We see shamelessness in corporate America. Besides the surrender to the homosexualists, we witness CEOs getting large bonuses even when their companies don’t perform well and their employees’ pay stagnates. We see the national Chamber of Commerce pushing amnesty for illegal immigrants because, in the final analysis, they want more workers who will be willing to take minimum wage jobs. In other words, so companies don’t have to pay a just wage.

The CEOs getting the large bonuses even when their companies don’t perform well is something that really makes me shake my head. If it was the CEO who didn't perform well, then all right. But evidence is never brought forward for this. Instead the reflex is to look at the company not meeting bottom line expectations for a period of time and say "That's it; no bonus for anybody!"

It is forgotten or summarily dismissed that companies have many external factors to deal with. Markets, competitors and lawsuits just to name three. And it's possible though for a company which posted a loss of $10 million to have been saved from a loss of $100 million by the quick acting of C-level personnel. I've seen this first hand. Many haven't because this scenario doesn't play well on TV. Who ever heard of a "near-disaster movie"?
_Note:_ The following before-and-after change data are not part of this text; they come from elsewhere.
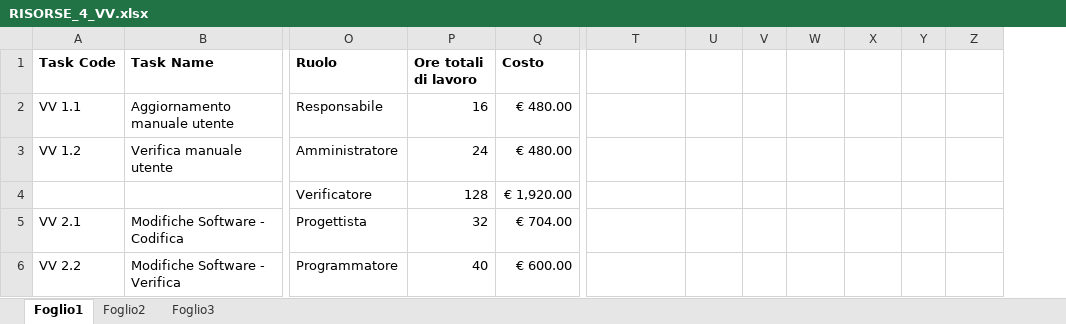
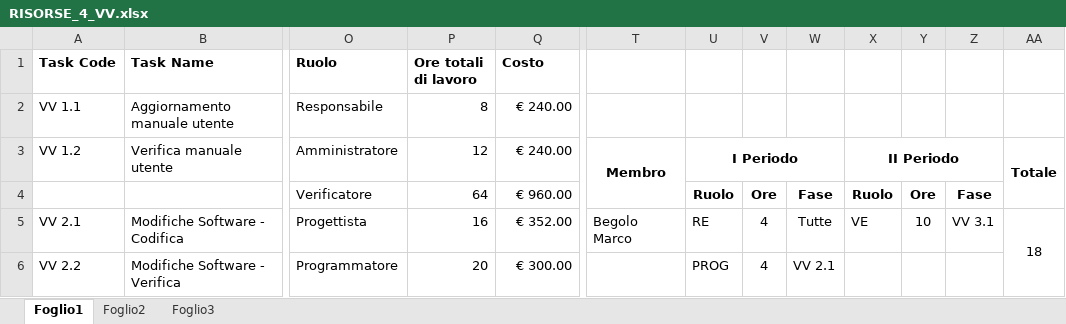
Before and after one commit to TeamCommitted/Team-Committed---Documenti, an Excel workbook: RR/Esterni/Piano di Progetto/RISORSE_4_VV.xlsx, sheet Foglio1, drawn as a sheet; only a part is shown, gaps mark what is left out; values as stored, in another font and other column widths than the file's, no borders; conditional formats not drawn; the diff covers the shown part only; the diff names each change by its address in the sheet, - before the commit and + after, or states it on an @@ line.

```diff
--- a/RR/Esterni/Piano di Progetto/RISORSE_4_VV.xlsx (sheet Foglio1)
+++ b/RR/Esterni/Piano di Progetto/RISORSE_4_VV.xlsx (sheet Foglio1)
+column AA, rows 3-5: Totale |  | 18
-P2 (Ore totali di lavoro): 16
+P2 (Ore totali di lavoro): 8
-Q2:Q3 (Costo): € 480.00
+Q2:Q3 (Costo): € 240.00
-P3 (Ore totali di lavoro): 24
+P3 (Ore totali di lavoro): 12
-T3: (empty)
+T3: Membro
+T3:T4 merged
-U3: (empty)
+U3: I Periodo
+U3:W3 merged
-X3: (empty)
+X3: II Periodo
+X3:Z3 merged
-P4 (Ore totali di lavoro): 128
+P4 (Ore totali di lavoro): 64
-Q4 (Costo): € 1,920.00
+Q4 (Costo): € 960.00
-U4: (empty)
+U4: Ruolo
-V4: (empty)
+V4: Ore
-W4: (empty)
+W4: Fase
-X4: (empty)
+X4: Ruolo
-Y4: (empty)
+Y4: Ore
-Z4: (empty)
+Z4: Fase
-P5 (Ore totali di lavoro): 32
+P5 (Ore totali di lavoro): 16
-Q5 (Costo): € 704.00
+Q5 (Costo): € 352.00
-T5: (empty)
+T5: Begolo Marco
-U5: (empty)
+U5: RE
-V5:V6: (empty)
+V5:V6: 4
-W5: (empty)
+W5: Tutte
-X5: (empty)
+X5: VE
-Y5: (empty)
+Y5: 10
-Z5: (empty)
+Z5: VV 3.1
-P6 (Ore totali di lavoro): 40
+P6 (Ore totali di lavoro): 20
-Q6 (Costo): € 600.00
+Q6 (Costo): € 300.00
-U6: (empty)
+U6: PROG
-W6: (empty)
+W6: VV 2.1
```
Also changed, not shown: 24 removed rows, 27 edited cells and merged cells elsewhere in this sheet, formulas that keep their value, RR/Esterni/Piano di Progetto/RISORSE_1_AN.xlsx, RR/Esterni/Piano di Progetto/RISORSE_2_PA.xlsx, 2 other files.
It is in a company's best interest to keep these types of people on their staff, and acknowledge their contribution to averting further disaster atop the bad performance. One might argue that the CEO should just accept the fact that he's not going to get a bonus this year because it would look bad. Yeah; looks are so important. The same people who think bonuses for key players are shameless are the ones yammering about the bottom line being God and "unsustainable" business plans which are too short term. So which is it?

As for the workers not getting bonuses, who says they don't? Yes, the loud people who didn't get anything. When I was a worker I used to get a discretionary bonus, sometimes in cash, at the end of the year with the understanding to keep my freaking mouth shut. That's the way it's done right, and that's how I'd do it.